« Reply #22 on: September 02, 2019, 03:09:59 PM »
I am going to FIRE next month.  Wife will be keeping her part time job that she loves.  All of our finances are combined and have been since day one.
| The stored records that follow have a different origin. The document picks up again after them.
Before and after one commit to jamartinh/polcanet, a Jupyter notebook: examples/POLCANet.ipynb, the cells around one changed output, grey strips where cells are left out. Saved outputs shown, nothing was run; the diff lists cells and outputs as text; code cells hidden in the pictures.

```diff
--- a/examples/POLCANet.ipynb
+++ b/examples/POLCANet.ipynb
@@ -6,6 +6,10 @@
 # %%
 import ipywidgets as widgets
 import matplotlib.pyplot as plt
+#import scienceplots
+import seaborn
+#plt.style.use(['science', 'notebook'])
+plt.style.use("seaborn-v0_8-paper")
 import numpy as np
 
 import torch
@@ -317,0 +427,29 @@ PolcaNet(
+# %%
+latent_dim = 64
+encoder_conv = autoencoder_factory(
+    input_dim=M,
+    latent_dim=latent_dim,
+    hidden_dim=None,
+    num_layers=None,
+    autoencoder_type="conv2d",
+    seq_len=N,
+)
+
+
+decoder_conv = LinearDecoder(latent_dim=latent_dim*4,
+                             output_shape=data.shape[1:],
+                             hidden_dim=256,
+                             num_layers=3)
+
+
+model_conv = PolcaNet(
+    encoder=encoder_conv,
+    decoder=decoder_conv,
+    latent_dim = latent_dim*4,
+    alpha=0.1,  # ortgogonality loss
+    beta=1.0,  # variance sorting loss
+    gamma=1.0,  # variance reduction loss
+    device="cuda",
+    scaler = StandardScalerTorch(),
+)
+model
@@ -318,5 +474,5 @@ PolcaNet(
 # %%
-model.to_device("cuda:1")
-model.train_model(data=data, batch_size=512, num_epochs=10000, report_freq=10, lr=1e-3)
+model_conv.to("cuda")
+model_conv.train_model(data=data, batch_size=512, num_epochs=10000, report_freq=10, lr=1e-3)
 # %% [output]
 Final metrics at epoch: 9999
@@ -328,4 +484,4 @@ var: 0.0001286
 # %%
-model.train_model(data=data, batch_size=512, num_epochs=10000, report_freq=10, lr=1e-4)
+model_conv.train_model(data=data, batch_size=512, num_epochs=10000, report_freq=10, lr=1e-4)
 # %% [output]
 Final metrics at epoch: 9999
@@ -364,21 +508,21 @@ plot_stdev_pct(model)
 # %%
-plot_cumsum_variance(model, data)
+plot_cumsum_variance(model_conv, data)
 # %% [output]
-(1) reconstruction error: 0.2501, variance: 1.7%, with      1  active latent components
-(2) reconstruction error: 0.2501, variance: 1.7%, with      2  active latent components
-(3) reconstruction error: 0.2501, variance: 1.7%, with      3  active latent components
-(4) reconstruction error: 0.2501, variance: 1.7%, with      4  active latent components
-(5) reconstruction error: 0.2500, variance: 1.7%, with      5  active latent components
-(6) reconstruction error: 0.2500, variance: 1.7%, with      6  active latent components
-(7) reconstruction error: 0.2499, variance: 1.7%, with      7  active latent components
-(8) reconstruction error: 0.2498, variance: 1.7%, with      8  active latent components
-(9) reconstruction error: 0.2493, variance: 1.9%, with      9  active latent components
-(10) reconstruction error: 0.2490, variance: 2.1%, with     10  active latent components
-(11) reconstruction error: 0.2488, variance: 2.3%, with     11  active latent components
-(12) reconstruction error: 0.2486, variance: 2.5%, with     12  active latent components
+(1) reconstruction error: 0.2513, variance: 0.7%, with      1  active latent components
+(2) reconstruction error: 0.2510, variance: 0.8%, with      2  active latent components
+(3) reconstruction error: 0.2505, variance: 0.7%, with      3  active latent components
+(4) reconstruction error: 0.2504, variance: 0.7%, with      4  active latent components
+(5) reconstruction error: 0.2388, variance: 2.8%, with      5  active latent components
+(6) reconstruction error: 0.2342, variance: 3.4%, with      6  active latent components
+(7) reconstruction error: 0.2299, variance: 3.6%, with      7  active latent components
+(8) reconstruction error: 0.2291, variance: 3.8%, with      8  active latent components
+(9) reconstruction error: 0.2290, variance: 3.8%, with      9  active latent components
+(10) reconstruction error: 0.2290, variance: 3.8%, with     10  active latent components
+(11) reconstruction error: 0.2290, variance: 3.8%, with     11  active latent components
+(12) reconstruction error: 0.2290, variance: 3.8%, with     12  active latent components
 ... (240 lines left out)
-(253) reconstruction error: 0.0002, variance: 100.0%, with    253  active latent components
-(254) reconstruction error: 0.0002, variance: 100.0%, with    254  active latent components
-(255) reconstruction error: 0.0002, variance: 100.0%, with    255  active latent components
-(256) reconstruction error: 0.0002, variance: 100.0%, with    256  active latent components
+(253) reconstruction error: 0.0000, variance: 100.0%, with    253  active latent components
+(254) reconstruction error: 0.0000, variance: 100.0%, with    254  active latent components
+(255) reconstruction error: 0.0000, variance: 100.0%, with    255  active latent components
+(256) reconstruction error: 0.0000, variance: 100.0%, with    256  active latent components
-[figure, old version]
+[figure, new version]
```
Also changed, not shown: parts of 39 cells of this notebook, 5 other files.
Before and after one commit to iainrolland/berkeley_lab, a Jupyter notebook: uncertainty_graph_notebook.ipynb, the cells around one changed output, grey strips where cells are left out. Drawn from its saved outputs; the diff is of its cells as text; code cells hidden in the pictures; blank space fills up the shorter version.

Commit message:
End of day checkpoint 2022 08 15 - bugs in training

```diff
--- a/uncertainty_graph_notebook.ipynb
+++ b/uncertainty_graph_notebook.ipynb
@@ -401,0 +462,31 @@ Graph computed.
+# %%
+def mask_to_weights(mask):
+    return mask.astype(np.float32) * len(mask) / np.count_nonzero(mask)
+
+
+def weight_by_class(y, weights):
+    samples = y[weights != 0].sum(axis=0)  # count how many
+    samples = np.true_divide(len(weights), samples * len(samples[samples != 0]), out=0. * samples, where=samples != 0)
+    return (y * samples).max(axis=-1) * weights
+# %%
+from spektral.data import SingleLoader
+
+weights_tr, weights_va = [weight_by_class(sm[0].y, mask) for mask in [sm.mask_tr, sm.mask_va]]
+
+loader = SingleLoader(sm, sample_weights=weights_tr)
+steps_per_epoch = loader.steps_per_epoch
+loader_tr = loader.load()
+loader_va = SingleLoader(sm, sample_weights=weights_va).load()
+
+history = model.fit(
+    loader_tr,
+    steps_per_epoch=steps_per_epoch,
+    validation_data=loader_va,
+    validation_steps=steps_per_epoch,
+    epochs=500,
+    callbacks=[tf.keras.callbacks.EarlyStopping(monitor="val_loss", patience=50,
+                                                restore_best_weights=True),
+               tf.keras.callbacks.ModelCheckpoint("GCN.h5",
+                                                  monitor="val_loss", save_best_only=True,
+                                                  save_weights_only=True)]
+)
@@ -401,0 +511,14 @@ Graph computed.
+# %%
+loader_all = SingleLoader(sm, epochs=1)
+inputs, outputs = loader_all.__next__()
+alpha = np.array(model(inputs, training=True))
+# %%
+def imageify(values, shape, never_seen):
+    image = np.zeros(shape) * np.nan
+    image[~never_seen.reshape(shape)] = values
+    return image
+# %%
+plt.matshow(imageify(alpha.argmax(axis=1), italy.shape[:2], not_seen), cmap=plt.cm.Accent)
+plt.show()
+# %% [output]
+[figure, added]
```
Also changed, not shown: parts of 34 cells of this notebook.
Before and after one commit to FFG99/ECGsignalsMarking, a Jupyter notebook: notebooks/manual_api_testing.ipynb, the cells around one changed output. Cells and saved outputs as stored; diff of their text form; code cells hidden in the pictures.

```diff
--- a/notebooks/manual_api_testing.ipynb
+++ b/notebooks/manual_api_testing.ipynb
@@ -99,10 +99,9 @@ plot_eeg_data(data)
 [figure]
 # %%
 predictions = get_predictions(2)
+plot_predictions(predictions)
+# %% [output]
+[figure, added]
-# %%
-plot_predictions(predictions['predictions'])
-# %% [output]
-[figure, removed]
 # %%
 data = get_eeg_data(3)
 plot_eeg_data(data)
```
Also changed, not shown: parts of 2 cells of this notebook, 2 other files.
My household duties will extensively increase - and am looking forward to helping out more around the house.